We look at the best resources for learning the venerable C programming language
The MagPi Essentials: Learn to Code with C
This article first appeared in The MagPi 74 and was written by Lucy Hattersley
£3.99/$5 or free PDF download
If you want to learn to program C using a Raspberry Pi, then the best place to start is with our official guide.
Written by Raspberry Pi’s very own Simon Long, the UX Engineer responsible for creating the Desktop on both Raspbian and Debian, this book is the perfect guide to C on the Raspberry Pi.
Simon has been programming with C since the early nineties and has created everything from mobile phones to medical equipment. The result is a compact and practical programmer’s guide, written from direct experience.
Starting with Hello World, the book covers everything from basic variables, strings, and arithmetic, through pointers (a subject many find difficult), and right up to file input and output.
What’s great about the Essentials Guide is that it’s a pocket-sized guide to the C language, packing in all the basics in 92 pages. Unlike many books on C, which run to thousands of pages, you get all the essential information and very little waffle.
Many members of The MagPi team find this book an invaluable reference guide, and keep a copy on hand whenever programming in C.
C Programming for Beginners
Udemy’s course, by Huw Collingbourne, is extremely beginner-friendly and provides easy-to-follow video tutorials. There’s a huge range of content. The RRP is £29.99, but you will periodically find it on sale (at press time it was £10.99).
Programming Paradigms (Stanford)

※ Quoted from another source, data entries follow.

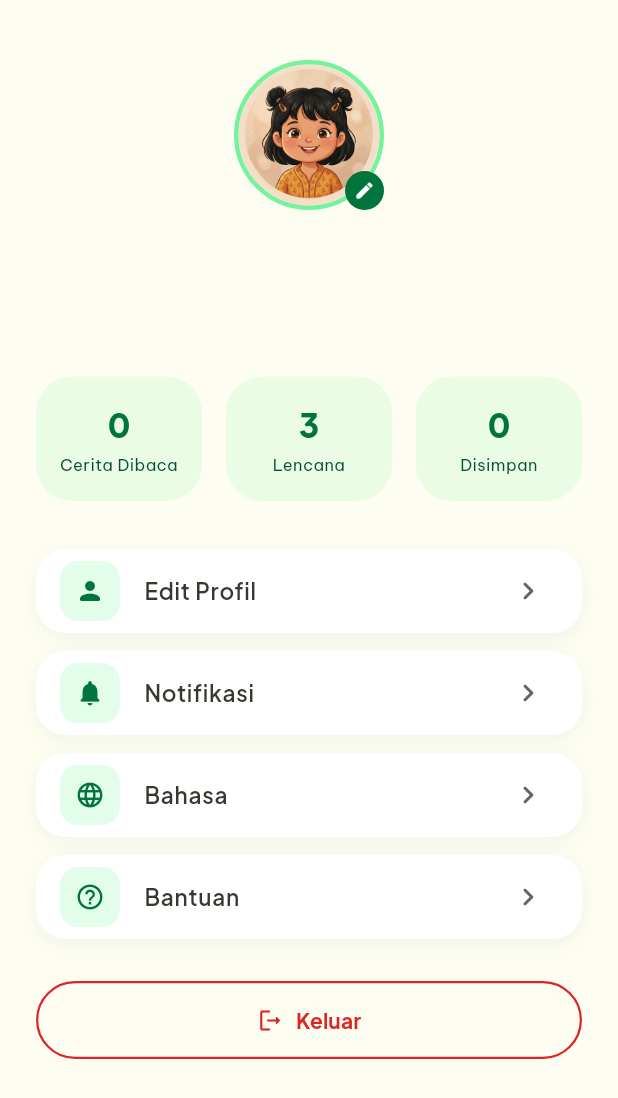
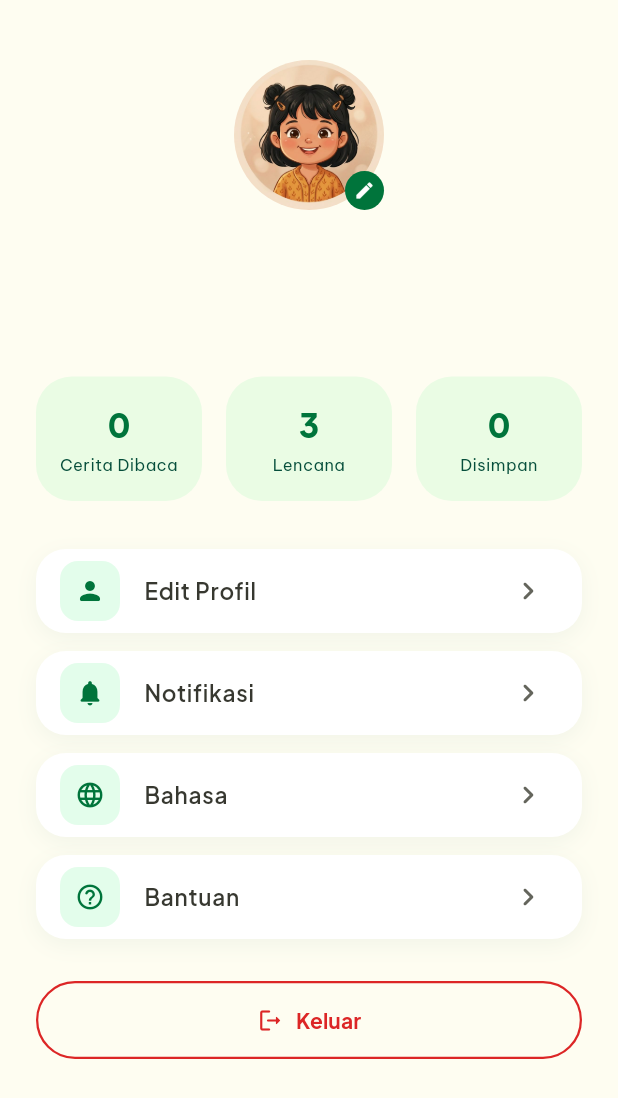
Before and after one commit to kawreenazzhra/kisantara, a Flutter app: the ProfilScreen screen opened directly, on a phone screen of 412 x 824 dp. Shown: the top 1098 px of the screen. Run offline on Flutter 3.47's test engine with Material 3 defaults, Android fonts, the phone set to English and light mode, and no system bars; our stand-ins replace cloud_firestore, dio, firebase_auth, firebase_core, google_fonts, image_picker and 1 more; accounts and stored records are empty.

Commit message:
Fixed profile

```diff
--- a/lib/models/story_model.dart
+++ b/lib/models/story_model.dart
@@ -50,6 +50,8 @@ class StoryModel {
         return const Color(0xFFDDD6FE); // Light purple
       case 'FABEL':
         return const Color(0xFFC6F6D5); // Light green
+      case 'FANTASI':
+        return const Color(0xFFFFD1E6); // Light pink/magenta
       default:
         return const Color(0xFFFED023); // Default gold
     }
@@ -64,6 +66,8 @@ class StoryModel {
         return const Color(0xFF5B21B6);
       case 'FABEL':
         return const Color(0xFF065F46);
+      case 'FANTASI':
+        return const Color(0xFF9C0E56); // Deep magenta
       default:
         return const Color(0xFF594700);
     }
--- a/lib/models/user_model.dart
+++ b/lib/models/user_model.dart
@@ -7,6 +7,7 @@ class UserModel {
   final String role; // 'admin' or 'user'
   final String bio;
   final String language;
+  final String photoUrl;
   final List<String> savedStories;
   final List<String> recentlyRead;
 
@@ -17,6 +18,7 @@ class UserModel {
     required this.role,
     required this.bio,
     required this.language,
+    required this.photoUrl,
     required this.savedStories,
     required this.recentlyRead,
   });
@@ -31,6 +33,7 @@ class UserModel {
       role: data['role'] ?? 'user',
       bio: data['bio'] ?? '',
       language: data['language'] ?? 'Bahasa Indonesia',
+      photoUrl: data['photoUrl'] ?? '',
       savedStories: List<String>.from(data['savedStories'] ?? []),
       recentlyRead: List<String>.from(data['recentlyRead'] ?? []),
     );
@@ -44,6 +47,7 @@ class UserModel {
       'role': role,
       'bio': bio,
       'language': language,
+      'photoUrl': photoUrl,
       'savedStories': savedStories,
       'recentlyRead': recentlyRead,
     };
--- a/lib/screens/admin/admin_form_screen.dart
+++ b/lib/screens/admin/admin_form_screen.dart
@@ -32,7 +32,7 @@ class _AdminFormScreenState extends State<AdminFormScreen> {
   final DatabaseService _databaseService = DatabaseService();
   final StorageService _storageService = StorageService();
 
-  final List<String> _categories = ['LEGENDA', 'MITOS', 'FABEL'];
+  final List<String> _categories = ['LEGENDA', 'MITOS', 'FABEL', 'FANTASI'];
 
   @override
   void initState() {
--- a/lib/screens/admin/admin_manage_screen.dart
+++ b/lib/screens/admin/admin_manage_screen.dart
@@ -34,6 +34,7 @@ class _AdminManageScreenState extends State<AdminManageScreen>
       case 'LEGENDA': return const Color(0xFFBFD9FE);
       case 'MITOS': return const Color(0xFFDDD6FE);
       case 'FABEL': return const Color(0xFFC6F6D5);
+      case 'FANTASI': return const Color(0xFFFFD1E6);
       default: return const Color(0xFFE5E7EB);
     }
   }
@@ -43,6 +44,7 @@ class _AdminManageScreenState extends State<AdminManageScreen>
       case 'LEGENDA': return const Color(0xFF1D5AA8);
       case 'MITOS': return const Color(0xFF5B21B6);
       case 'FABEL': return const Color(0xFF065F46);
+      case 'FANTASI': return const Color(0xFF9C0E56);
       default: return const Color(0xFF374151);
     }
   }
--- a/lib/screens/profil_screen.dart
+++ b/lib/screens/profil_screen.dart
@@ -45,23 +45,34 @@ class ProfilScreen extends StatelessWidget {
                 children: [
                   const SizedBox(height: 16),
                   // Avatar
-                  Stack(
+                  GestureDetector(
+                    onTap: () => Navigator.push(
+                      context,
+                      MaterialPageRoute(builder: (context) => const EditProfilScreen()),
+                    ),
+                    child: Stack(
                       alignment: Alignment.bottomRight,
                       children: [
                         Container(
                           width: 100,
                           height: 100,
-                        decoration: BoxDecoration(
+                          decoration: const BoxDecoration(
                             shape: BoxShape.circle,
-                          border: Border.all(
-                              color: const Color(0xFF75F39C), width: 3),
                           ),
                           child: ClipOval(
-                          child: Image.asset(
+                            child: (userProfile?.photoUrl != null && userProfile!.photoUrl.isNotEmpty)
+                                ? Image.network(
+                                    userProfile.photoUrl,
+                                    fit: BoxFit.cover,
+                                    errorBuilder: (context, error, stackTrace) =>
+                                        Image.asset(
                                           'assets/images/user_avatar.png',
                                           fit: BoxFit.cover,
-                            errorBuilder: (context, error, stackTrace) =>
-                                const Icon(Icons.person, size: 50, color: Color(0xFF00743B)),
+                                        ),
+                                  )
+                                : Image.asset(
+                                    'assets/images/user_avatar.png',
+                                    fit: BoxFit.cover,
                                   ),
                           ),
                         ),
@@ -74,6 +85,7 @@ class ProfilScreen extends StatelessWidget {
                           child: const Icon(Icons.edit, color: Colors.white, size: 14),
                         ),
                       ],
+                    ),
                   ),
                   const SizedBox(height: 16),
                   Text(
--- a/lib/screens/write_story_screen.dart
+++ b/lib/screens/write_story_screen.dart
@@ -31,7 +31,7 @@ class _WriteStoryScreenState extends State<WriteStoryScreen> {
   bool _showQuote = false; // Kutipan opsional
   String _authorName = 'Anonim';
 
-  final List<String> _categories = ['LEGENDA', 'MITOS', 'FABEL'];
+  final List<String> _categories = ['LEGENDA', 'MITOS', 'FABEL', 'FANTASI'];
   final _authService = AuthService();
   final _databaseService = DatabaseService();
   final _storageService = StorageService();
--- a/lib/services/storage_service.dart
+++ b/lib/services/storage_service.dart
@@ -241,6 +241,7 @@ class StorageService {
     'LEGENDA': 'legendary origin story',
     'MITOS': 'mythological tale',
     'FABEL': 'animal fable',
+    'FANTASI': 'fantasy story',
     'DONGENG': 'fairy tale',
     'SAGE': 'heroic saga',
   };
@@ -362,6 +363,9 @@ class StorageService {
           break;
         case 'MITOS':
           scene = 'a mystical foggy forest with ethereal glowing light';
+          break;
+        case 'FANTASI':
+          scene = 'a magical wonderland with floating islands and glowing light';
           break;
         case 'DONGENG':
           scene = 'a magical enchanted forest with glowing fireflies';
```
Also changed, not shown: lib/screens/admin/admin_shell.dart (+11 -5 lines), lib/screens/jelajah_screen.dart (+47 -8 lines), lib/screens/profile/edit_profil_screen.dart (+68 -6 lines), lib/services/auth_service.dart (+8 -2 lines), pubspec.lock. Lines whose indentation alone changed are shown as unchanged.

This classic series of lectures by Stanford Professor Jerry Cain can be found on YouTube. The course teaches students how to write several programming languages, including C, and how to understand the programming paradigms behind each language.
Introduction to Programming in C
This four-week course by Duke University is designed to teach problem-solving with the C programming language. It’s not cheap (a subscription to Coursera is £37 per month), but Coursera certificates are recognised by many companies, so it’s a good option for those looking for a professional qualification.
Massive open online courses (MOOCs) are online training schemes available for anyone to enrol in. We’re big fans of MITx, but Harvard has hands-down the best introduction to Computer Science with the C programming language.
CS50 starts with Scratch and Python, but quickly switches to using C in a custom IDE as the basis for explaining computer concepts. It also features other technologies such as SQL and HTML.
Harvard says: “CS50x teaches students how to think algorithmically and solve problems efficiently. Topics include abstraction, algorithms, data structures, encapsulation, resource management, security, software engineering, and web development.”
CS50 is a challenging course, and towards the end you’ll have a comprehensive understanding of C. It’s a fantastic way to move from Scratch and Python to advanced coding in C.
Few things divide the coding community as much as Zed’s programming courses. His ruthless, no-nonsense approach to learning eschews niceties such as developer environments and online interactive websites, instead throwing you into a text editor and the terminal.
This frank acknowledgement that programming “is hard” and that visual fluff distracts newcomers from actually learning is just the cold-water shock many programmers need. And nowhere is his course in its element more than when learning C (where you need to learn how to build, make, and run source code).
You can follow the courses online for free, but paying the charge gets you screencast videos, a PDF book, and free updates for life. Your editor loved this course so much, she paid up just as a ‘thank-you’.
C++ is a more advanced programming language built on top of C, and cplusplus.com is the definitive guide. Within it, though, you’ll also find a great reference resource for C itself. Here you’ll find detailed information on functions, containers, and input/output commands. Just don’t get sidetracked by C++ until you’re ready.
You should set up a Stack Overflow account as soon as possible, no matter what language you’re learning. But this venerable site is especially helpful for getting answers to C questions. Use ‘[c]’ in your search term to get C-tagged results.
The C Programming Language
This book by Brian Kernighan and Dennis Ritchie, the latter of whom originally designed and implemented the language, is the definitive guide. The book itself is heavy-going, and you’re better off following a course when starting out. But it’s very handy to have around.